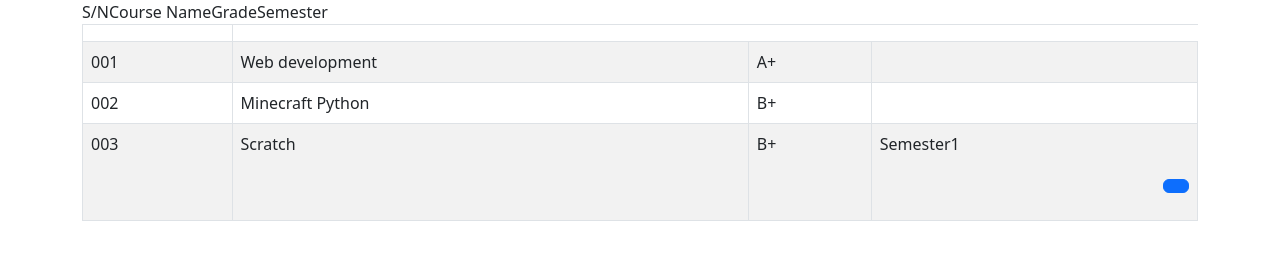
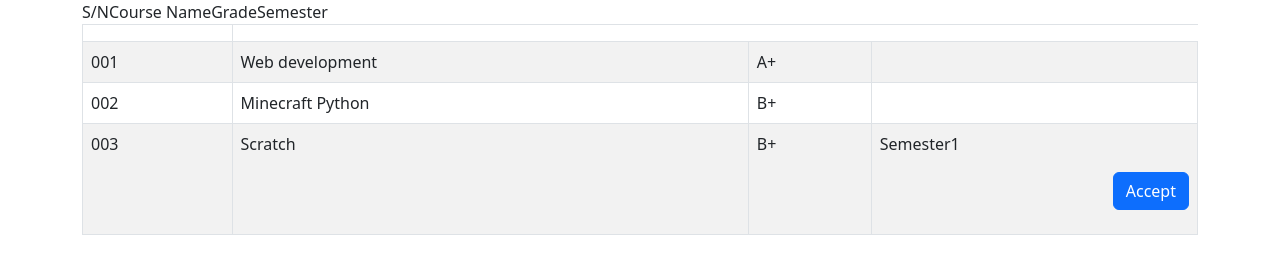
Before and after one commit to jovanohks/Jovan-Oh-CT06-2024-webthinker-End-Sem, a plain HTML site: page CT06/Question 1/index.html in a window 1280 px wide. Drawn offline with Linux system fonts and the light colour scheme.

Commit message:
Oct 18, 2024, 10:02 AM

```diff
--- a/CT06/Question 1/index.html
+++ b/CT06/Question 1/index.html
@@ -38,7 +38,7 @@
                     <td>Scratch</td>
                     <td>B+</td>
                     <td><p>Semester1</p>
-                    <p class="text-right"><button class="btn btn-primary"></button></p></td>
+                    <p class="text-right"><button class="btn btn-primary">Accept</button></p></td>
                 </tr>
             </tbody>
         </table>
```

**WHAT YOU HAVE TO DO**
Retype the entries verbatim and drop the pictures.

**SOLUTION TO THIS PROBLEM**
Before and after one commit to jovanohks/Jovan-Oh-CT06-2024-webthinker-End-Sem, a plain HTML site: page CT06/Question 1/index.html in a window 1280 px wide. Drawn offline with Linux system fonts and the light colour scheme.

Commit message:
Oct 18, 2024, 10:02 AM

```diff
--- a/CT06/Question 1/index.html
+++ b/CT06/Question 1/index.html
@@ -38,7 +38,7 @@
                     <td>Scratch</td>
                     <td>B+</td>
                     <td><p>Semester1</p>
-                    <p class="text-right"><button class="btn btn-primary"></button></p></td>
+                    <p class="text-right"><button class="btn btn-primary">Accept</button></p></td>
                 </tr>
             </tbody>
         </table>
```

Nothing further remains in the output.